- _WHAT YOU ARE ASKED TO DO_:
Extract all lines that hold "Regelingen" from the records below.

- _GIVEN ENTRIES_:
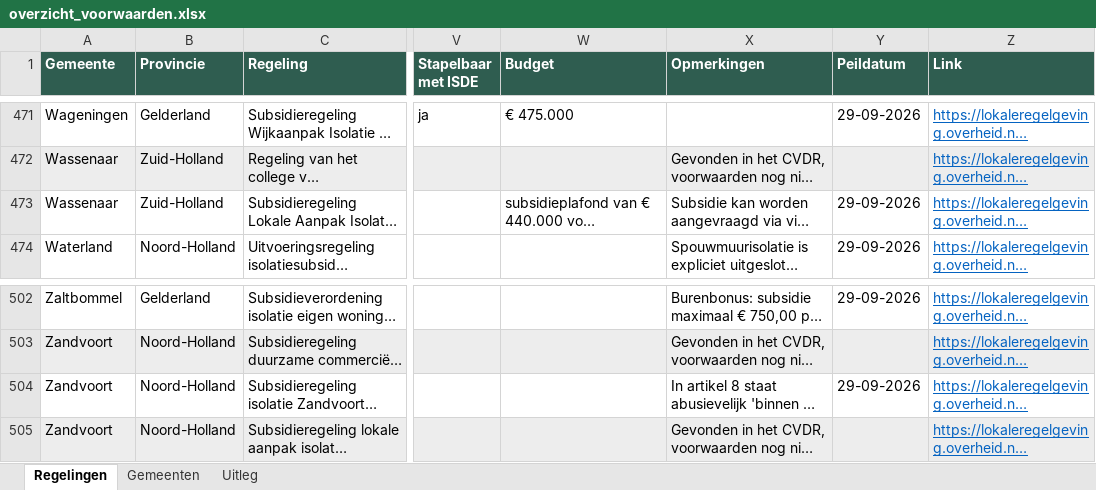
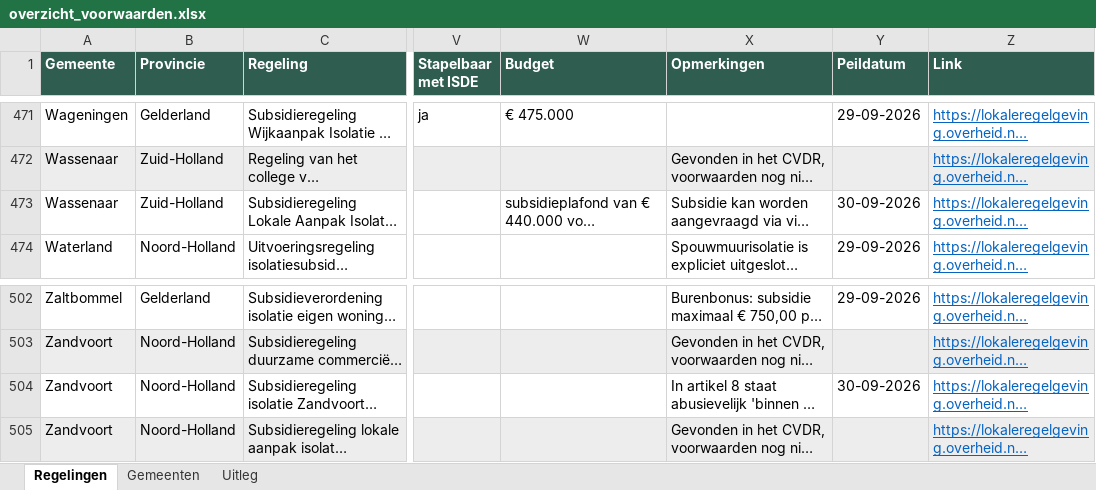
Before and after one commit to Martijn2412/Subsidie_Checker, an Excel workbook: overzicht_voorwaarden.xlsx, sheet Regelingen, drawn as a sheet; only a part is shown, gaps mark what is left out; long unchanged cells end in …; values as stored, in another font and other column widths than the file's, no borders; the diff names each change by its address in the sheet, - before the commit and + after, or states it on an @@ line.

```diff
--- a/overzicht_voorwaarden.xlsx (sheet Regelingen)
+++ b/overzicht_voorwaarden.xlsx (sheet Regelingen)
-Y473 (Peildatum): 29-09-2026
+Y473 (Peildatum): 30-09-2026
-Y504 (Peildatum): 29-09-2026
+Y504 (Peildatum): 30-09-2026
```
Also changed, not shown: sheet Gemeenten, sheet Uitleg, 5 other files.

- _TASK RESPONSE_:
Before and after one commit to Martijn2412/Subsidie_Checker, an Excel workbook: overzicht_voorwaarden.xlsx, sheet Regelingen, drawn as a sheet; only a part is shown, gaps mark what is left out; long unchanged cells end in …; values as stored, in another font and other column widths than the file's, no borders; the diff names each change by its address in the sheet, - before the commit and + after, or states it on an @@ line.
--- a/overzicht_voorwaarden.xlsx (sheet Regelingen)
+++ b/overzicht_voorwaarden.xlsx (sheet Regelingen)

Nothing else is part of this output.